The importance to global change is in looking at how social, biological, and physical sciences all reveal data and signs for more ominous changes in the near future. This is change in every aspect of human and earthly affairs ... globally. The Window looks further to see change as a backdrop to a biblical timeline. Driving forces for change force us to ask the most important questions about our true origin, who we are, why we are here, and what the Scriptures tell us about the future. Change forces us to look deeper to face choice or crisis. Life is an opportunity to look for the answers.
This is just one of many panes in the WindowView. This is a fraction of the process identified earlier within the section entitled 'Convergence.' Keep exploring the view, visit our page titled 'Experience WindowView' to see how global changes are part of a larger holistic paradigm which is the reason behind assembling this cyber-place. Putting the picture together helps to envision humanity's direction along the dimension of time.
A copy of this text with footnotes and a complete listing of references used in writing this text can be obtained by downloading the chapters and reference list for the Creator's Window. References that appear as ''(SXi #)'' signify the page number from Sigma Xi's publication related to a 1991 forum on global change (see reference list for the Creator's Window for a complete citation of this work).
References from SXi and page number refer to the Sigma Xi Forum Proceedings: Global Change and the Human Prospect: Issues in Population, Science, Technology and Equity, November 1991. The importance of this science society's forum is that the meeting was forward looking and demonstrates how scientists from social, biological, and physical sciences all saw change on the rise. Not just climate change, but change in every aspect of human and earth affairs ... globally.

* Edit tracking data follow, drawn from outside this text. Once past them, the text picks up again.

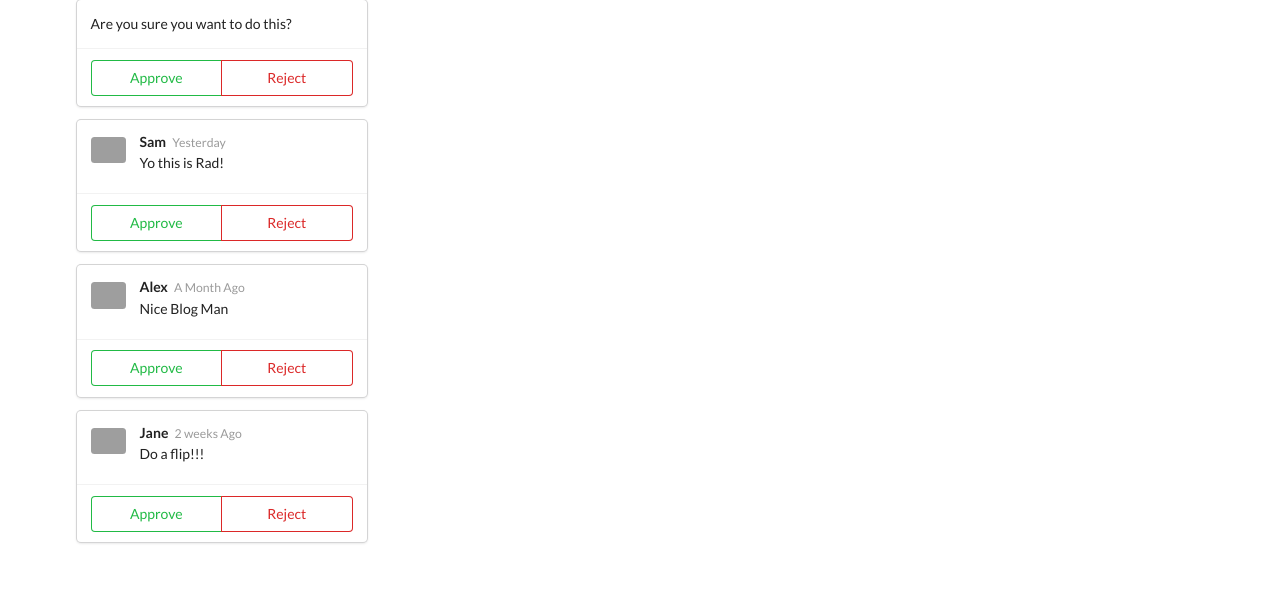
Repository: geedtd/udemyreact
Page: /
An editor plug-in stored every save of this project. The page is shown before and after the next save, followed by the edit.
The browser window is 1280 px wide. The pictures show the whole page.
Pictures or frames that could not be fetched are drawn as grey boxes. The project was rebuilt for these pictures with package versions that can differ from the ones it lists, and the page was loaded fresh each time.

Above is the page before, as saved 2020-03-18 02:33:23.

After the next save:
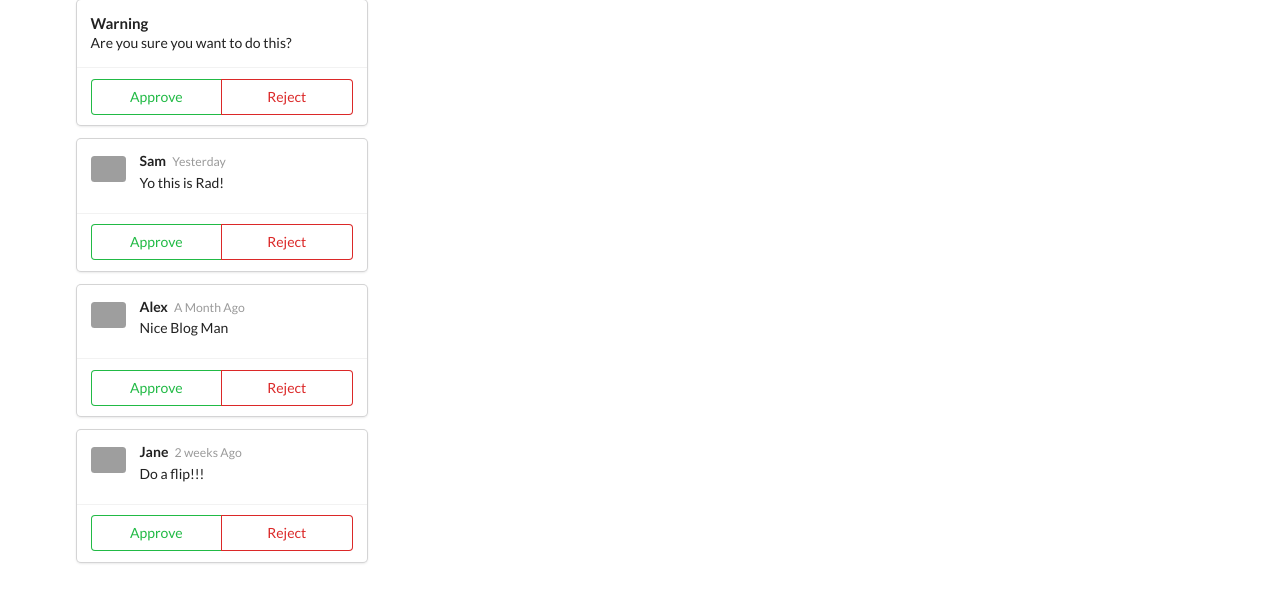
Saved 14 s later.
--- a/src/index.js
+++ b/src/index.js
@@ -9,8 +9,8 @@ const App = () => {
         <div className="ui container comments">
             <ApprovalCard>
                 <div>
+                <h4>Warning</h4>
                 Are you sure you want to do this?
-
                 </div>
             </ApprovalCard>
             <ApprovalCard >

Time spent looking ... through a window on life and choice ... brings the opportunity to see in a new light. The offer for you to Step Up To Life is presented on many of the web pages at WindowView. Without further explanation we offer you the steps here ... knowing that depending on what you have seen or may yet explore in the window ... these steps will be the most important of your life ...